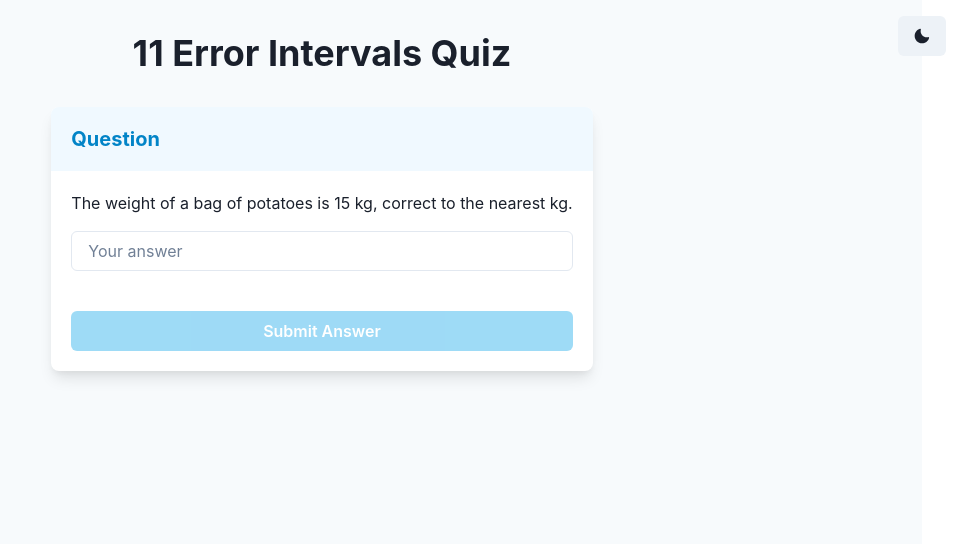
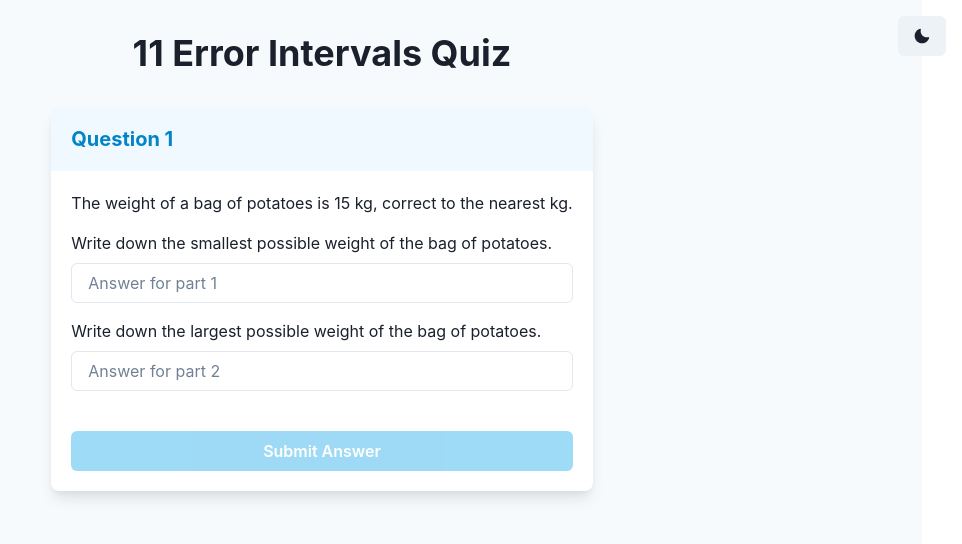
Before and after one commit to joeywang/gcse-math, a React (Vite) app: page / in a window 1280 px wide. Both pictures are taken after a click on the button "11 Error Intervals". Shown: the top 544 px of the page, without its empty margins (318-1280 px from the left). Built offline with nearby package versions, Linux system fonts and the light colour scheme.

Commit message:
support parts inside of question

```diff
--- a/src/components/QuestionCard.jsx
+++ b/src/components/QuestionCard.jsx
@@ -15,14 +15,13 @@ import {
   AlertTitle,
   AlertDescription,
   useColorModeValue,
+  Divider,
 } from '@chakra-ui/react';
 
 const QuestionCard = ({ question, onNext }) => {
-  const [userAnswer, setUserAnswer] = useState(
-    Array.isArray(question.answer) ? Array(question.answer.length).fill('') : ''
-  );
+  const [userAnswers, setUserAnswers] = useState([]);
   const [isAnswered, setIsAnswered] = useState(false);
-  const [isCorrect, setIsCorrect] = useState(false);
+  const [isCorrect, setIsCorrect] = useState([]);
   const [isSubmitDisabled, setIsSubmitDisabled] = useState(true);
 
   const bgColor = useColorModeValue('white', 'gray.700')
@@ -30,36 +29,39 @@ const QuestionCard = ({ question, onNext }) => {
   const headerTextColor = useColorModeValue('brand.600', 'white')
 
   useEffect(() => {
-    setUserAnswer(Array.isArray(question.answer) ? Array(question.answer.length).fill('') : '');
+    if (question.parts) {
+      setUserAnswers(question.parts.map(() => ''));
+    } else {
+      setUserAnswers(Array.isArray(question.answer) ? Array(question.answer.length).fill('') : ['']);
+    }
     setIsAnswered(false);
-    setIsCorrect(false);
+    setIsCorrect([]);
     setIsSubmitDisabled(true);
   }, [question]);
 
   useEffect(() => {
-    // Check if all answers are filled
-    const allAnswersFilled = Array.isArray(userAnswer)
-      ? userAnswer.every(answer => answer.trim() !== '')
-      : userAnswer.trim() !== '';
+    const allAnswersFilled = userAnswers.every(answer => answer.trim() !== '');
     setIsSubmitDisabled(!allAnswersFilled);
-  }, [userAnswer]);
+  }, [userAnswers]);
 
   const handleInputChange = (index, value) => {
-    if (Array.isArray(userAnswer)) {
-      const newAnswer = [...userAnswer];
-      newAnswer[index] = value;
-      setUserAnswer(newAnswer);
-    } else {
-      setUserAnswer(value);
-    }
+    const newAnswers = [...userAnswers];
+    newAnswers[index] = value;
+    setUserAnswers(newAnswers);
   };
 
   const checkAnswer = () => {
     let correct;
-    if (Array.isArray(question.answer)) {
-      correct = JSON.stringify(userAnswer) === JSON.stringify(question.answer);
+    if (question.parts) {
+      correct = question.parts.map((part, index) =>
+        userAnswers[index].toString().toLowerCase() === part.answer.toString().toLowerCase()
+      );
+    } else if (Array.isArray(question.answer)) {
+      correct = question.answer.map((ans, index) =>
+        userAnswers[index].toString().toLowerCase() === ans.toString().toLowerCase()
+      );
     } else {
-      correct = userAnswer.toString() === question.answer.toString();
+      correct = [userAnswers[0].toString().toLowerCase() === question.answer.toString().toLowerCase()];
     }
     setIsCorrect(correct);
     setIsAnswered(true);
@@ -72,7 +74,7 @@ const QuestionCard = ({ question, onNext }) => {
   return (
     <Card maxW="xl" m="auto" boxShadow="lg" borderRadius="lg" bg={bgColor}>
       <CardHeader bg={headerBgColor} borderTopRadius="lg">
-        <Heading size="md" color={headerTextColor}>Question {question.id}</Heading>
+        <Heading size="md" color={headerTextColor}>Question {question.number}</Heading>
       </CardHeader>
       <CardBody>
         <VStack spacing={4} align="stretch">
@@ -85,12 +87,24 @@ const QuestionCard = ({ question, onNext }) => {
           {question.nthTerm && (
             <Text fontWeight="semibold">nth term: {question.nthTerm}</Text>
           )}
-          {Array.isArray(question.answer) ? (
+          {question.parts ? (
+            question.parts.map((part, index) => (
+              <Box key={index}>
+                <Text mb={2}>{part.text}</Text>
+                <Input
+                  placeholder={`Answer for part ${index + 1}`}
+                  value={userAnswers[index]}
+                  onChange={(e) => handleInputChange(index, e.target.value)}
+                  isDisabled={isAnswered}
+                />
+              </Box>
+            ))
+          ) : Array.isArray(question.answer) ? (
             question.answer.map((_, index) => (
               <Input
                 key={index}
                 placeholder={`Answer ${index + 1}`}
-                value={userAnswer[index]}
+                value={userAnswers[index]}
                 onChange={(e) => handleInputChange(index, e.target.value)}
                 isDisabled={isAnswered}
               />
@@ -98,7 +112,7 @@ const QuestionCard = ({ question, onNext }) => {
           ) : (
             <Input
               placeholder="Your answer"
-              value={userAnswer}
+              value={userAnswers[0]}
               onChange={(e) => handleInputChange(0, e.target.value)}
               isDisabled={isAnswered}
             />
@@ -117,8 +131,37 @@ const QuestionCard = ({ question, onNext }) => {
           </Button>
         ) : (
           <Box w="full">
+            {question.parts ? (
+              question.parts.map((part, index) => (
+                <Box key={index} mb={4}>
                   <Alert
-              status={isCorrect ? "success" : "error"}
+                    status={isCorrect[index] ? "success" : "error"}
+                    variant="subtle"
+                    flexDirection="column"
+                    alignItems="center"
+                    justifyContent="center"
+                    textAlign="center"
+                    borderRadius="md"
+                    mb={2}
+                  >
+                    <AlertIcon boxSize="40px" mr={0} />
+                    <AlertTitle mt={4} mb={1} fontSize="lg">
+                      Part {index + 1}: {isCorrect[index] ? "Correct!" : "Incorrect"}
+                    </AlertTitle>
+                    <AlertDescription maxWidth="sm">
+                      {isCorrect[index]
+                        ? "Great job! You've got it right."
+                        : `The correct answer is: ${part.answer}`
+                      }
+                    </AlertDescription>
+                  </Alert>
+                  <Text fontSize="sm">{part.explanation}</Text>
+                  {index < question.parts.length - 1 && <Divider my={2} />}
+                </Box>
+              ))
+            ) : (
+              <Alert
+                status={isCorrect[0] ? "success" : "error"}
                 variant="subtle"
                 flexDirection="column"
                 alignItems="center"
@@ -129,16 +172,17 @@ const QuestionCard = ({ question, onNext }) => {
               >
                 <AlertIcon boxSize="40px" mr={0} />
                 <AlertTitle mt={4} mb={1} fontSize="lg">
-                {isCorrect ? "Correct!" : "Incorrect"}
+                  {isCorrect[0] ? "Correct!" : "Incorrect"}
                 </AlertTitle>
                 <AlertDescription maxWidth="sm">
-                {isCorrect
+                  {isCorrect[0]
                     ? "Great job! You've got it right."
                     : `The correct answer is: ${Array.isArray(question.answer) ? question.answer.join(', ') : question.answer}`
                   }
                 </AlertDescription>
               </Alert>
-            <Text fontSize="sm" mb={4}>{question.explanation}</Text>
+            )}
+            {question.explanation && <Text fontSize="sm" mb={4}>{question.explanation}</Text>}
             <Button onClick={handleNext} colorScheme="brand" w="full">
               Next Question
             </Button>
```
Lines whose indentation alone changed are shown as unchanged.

----------

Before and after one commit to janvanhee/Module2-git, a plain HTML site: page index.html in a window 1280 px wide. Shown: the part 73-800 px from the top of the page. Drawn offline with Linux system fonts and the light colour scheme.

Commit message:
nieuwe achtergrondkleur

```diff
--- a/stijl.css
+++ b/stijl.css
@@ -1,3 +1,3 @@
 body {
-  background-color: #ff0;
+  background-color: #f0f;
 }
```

----------

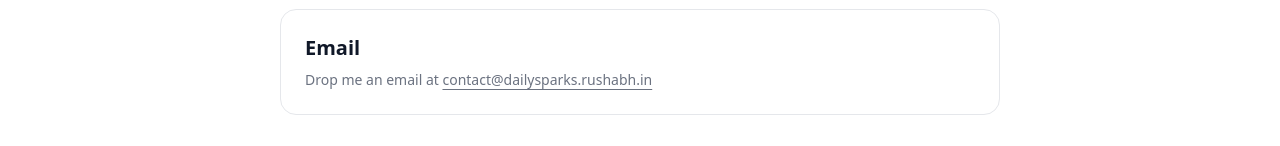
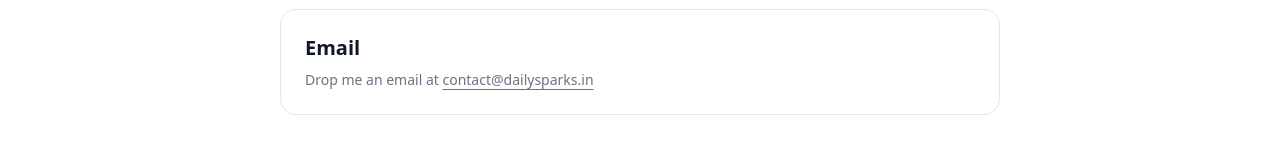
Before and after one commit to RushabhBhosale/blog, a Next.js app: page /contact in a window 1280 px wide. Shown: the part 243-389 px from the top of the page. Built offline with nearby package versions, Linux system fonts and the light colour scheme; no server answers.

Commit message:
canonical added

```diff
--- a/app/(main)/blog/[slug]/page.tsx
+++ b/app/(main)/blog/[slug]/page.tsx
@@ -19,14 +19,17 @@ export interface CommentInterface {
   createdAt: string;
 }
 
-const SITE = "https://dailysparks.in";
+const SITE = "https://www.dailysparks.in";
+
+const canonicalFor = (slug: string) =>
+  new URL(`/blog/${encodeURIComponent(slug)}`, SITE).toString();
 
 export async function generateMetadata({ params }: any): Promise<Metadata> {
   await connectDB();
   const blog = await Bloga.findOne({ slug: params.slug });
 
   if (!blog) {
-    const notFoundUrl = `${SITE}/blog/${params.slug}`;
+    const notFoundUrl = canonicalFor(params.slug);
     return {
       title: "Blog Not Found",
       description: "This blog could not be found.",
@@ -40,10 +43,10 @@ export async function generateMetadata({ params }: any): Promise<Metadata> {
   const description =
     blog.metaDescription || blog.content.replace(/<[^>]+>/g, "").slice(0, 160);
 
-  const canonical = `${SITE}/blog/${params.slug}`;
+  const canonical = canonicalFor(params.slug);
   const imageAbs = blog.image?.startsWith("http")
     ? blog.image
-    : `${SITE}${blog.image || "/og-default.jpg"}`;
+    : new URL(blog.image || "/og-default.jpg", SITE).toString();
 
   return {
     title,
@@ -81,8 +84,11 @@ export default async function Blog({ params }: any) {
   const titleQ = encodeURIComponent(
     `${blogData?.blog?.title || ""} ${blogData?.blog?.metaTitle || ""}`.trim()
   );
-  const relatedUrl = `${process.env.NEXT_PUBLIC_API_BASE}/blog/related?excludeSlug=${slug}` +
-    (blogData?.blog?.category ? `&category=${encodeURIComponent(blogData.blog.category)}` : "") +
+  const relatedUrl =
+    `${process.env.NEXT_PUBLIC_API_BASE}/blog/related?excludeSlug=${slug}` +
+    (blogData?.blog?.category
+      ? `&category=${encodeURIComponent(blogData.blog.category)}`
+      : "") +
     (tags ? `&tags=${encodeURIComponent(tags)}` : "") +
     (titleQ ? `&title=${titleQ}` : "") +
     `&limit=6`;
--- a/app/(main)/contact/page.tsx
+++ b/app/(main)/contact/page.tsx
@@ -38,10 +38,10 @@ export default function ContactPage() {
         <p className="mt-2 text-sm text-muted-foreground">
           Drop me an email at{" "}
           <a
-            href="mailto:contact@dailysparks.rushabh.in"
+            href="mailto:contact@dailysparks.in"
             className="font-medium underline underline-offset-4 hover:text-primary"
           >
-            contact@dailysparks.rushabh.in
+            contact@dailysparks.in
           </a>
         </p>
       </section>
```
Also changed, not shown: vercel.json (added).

----------

Exercise details
Scan the data above; copy every line where "export" appears.

Problem solution
@@ -19,14 +19,17 @@ export interface CommentInterface {
 export async function generateMetadata({ params }: any): Promise<Metadata> {
@@ -40,10 +43,10 @@ export async function generateMetadata({ params }: any): Promise<Metadata> {
@@ -81,8 +84,11 @@ export default async function Blog({ params }: any) {
@@ -38,10 +38,10 @@ export default function ContactPage() {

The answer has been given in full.